March 27, 1988 |
It is good, on the eve of his 94th birthday, at last to have a book, a whole book, by Nicolas Slonimsky and about Nicolas Slonimsky. Until now, the best reference on this wondrous, multitalented, complex, obfuscatory enfant terrible was a lengthy entry in every musician's favorite lexicographic bible, "Baker's Biographical Dictionary."
April 10, 1988
Regarding Martin Bernheimer's review of musicologist Nicolas Slonimsky's new autobiography (Book Review, March 27): An ironic note in a minor key: Slonimsky is far too discreet to mention it, but four years ago, he was one of 13 brave resisters to a callous Westwood apartment eviction. Even at age 90, under the threat of losing his home, he was still not afraid to stand up for his rights. The greedy, insensitive landlord? None other than Peter S. Bing, son of Anna Bing Arnold, the patroness saint in L.A. cultural philanthropy.
May 14, 1989
GLENN GOULD A Life and Variations by Otto Friedrich (Random House: $22.50; 446 pp.) "For those interested in the story of that remarkable musician, a fantasist bearing a bundle of inhibitions, 'A Life and Variations' proves to be a most satisfying account of this enigmatic personality."--Nicolas Slonimsky AGONY IN THE GARDEN A Stranger in Central America by Edward R. F. Sheehan (Houghton Mifflin: $19.95; 362 pp.) "A brilliant if eccentric book--truly I will never read another headline about Central America without recalling Sheehan's dreamlike images of beggar and whore, jungle fighter and privileged revolutionary, torture chamber and cathedral."

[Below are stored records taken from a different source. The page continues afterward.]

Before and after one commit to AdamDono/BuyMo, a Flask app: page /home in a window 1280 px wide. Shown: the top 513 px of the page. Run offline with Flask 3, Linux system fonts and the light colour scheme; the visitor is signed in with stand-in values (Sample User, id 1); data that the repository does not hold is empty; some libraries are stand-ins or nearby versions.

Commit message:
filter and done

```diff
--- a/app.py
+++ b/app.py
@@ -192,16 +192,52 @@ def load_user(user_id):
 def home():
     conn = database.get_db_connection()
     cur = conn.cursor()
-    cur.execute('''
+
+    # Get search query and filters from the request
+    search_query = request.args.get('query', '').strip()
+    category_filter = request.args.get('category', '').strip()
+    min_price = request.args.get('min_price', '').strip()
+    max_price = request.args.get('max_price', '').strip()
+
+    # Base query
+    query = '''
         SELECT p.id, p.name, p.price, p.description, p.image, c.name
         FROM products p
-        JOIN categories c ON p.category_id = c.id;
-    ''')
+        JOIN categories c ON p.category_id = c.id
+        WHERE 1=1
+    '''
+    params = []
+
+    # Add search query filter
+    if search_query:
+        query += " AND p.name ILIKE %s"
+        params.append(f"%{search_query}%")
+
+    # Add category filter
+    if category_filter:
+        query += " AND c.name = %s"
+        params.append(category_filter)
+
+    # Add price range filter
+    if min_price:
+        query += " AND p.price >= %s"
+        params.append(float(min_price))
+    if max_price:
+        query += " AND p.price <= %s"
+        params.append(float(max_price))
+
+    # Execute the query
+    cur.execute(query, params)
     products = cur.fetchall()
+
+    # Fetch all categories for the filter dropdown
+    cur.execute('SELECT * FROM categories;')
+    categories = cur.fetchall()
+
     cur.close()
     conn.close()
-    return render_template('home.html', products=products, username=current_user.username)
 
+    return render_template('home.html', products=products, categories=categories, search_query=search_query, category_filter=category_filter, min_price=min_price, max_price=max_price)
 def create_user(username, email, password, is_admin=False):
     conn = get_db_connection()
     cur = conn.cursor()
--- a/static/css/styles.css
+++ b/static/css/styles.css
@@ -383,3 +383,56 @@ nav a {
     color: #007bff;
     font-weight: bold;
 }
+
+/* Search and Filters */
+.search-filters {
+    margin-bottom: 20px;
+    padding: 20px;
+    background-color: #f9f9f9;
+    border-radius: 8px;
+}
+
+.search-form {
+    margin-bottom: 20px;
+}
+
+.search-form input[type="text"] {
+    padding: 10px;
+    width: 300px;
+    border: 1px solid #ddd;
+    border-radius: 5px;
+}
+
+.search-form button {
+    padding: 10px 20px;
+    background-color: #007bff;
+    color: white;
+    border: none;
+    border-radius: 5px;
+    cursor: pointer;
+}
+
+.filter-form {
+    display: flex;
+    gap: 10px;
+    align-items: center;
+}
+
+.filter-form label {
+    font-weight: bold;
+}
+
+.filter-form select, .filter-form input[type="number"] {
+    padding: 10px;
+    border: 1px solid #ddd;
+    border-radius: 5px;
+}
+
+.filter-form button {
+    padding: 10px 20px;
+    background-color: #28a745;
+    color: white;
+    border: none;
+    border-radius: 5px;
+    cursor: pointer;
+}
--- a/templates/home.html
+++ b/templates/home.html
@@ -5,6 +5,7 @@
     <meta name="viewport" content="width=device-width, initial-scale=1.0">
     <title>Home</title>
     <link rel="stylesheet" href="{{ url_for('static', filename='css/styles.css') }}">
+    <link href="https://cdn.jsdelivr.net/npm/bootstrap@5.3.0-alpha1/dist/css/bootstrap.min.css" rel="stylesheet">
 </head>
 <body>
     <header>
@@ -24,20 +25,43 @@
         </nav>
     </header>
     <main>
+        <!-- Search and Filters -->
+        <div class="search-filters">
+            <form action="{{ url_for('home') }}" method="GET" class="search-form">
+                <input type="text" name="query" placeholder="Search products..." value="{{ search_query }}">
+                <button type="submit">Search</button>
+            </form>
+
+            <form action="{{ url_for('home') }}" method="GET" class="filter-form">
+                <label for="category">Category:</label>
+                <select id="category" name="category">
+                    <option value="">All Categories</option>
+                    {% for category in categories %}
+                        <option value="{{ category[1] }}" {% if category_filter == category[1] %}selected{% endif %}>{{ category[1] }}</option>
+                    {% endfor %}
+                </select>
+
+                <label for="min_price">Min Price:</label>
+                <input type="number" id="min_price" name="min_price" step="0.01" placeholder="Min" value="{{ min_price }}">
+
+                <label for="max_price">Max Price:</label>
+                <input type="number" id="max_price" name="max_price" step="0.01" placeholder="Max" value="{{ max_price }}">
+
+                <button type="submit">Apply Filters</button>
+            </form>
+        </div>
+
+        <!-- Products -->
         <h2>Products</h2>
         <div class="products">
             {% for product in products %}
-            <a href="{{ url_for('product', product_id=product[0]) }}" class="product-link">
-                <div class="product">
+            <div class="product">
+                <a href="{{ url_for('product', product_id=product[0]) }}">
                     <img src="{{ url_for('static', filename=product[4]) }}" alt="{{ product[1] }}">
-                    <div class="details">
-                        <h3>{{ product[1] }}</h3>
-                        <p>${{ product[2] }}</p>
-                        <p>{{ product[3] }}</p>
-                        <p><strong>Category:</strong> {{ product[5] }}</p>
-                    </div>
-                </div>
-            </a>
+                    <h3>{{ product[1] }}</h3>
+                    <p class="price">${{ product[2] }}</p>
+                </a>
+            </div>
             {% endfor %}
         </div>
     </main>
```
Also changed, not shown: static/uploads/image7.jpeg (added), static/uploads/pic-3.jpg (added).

October 23, 1989 |
In his prefatory remarks to a concert of music by Mark McGurty on Friday, the venerable lexicographer Nicolas Slonimsky stated flatly that no music dictionary, not even his own, could adequately describe McGurty's music. He's probably right. But the six works by the 34-year-old Los Angeles composer heard at the Santa Monica Museum of Art did leave some strong impressions.
April 30, 1994 |
When it comes to 100-year-old hyphenates of cultural import who call Los Angeles home, Nicolas Slonimsky may well have a corner on the market. The musicologist-author-conductor-composer-provocateur-watchdog-cat lover-and-walking encyclopedia turned 100 on Wednesday and was feted with a birthday party at the Museum of Contemporary Art. While Slonimsky's frail health of late prevented him from leaving his home in West Los Angeles, the Ahmanson Auditorium was filled with his presence by proxy.
October 22, 1985 |
A bright overture, a serious centerpiece, a flashy closing and solid weight in between--what more can one ask of good programming? And when every item on an agenda is being heard for the first time, a program thus described can be very satisfying, indeed. The union of seven composers and 25 instrumentalists that calls itself Lo-Cal Composers gave such a program, beginning its second season, Sunday night in Gindi Auditorium at the University of Judaism.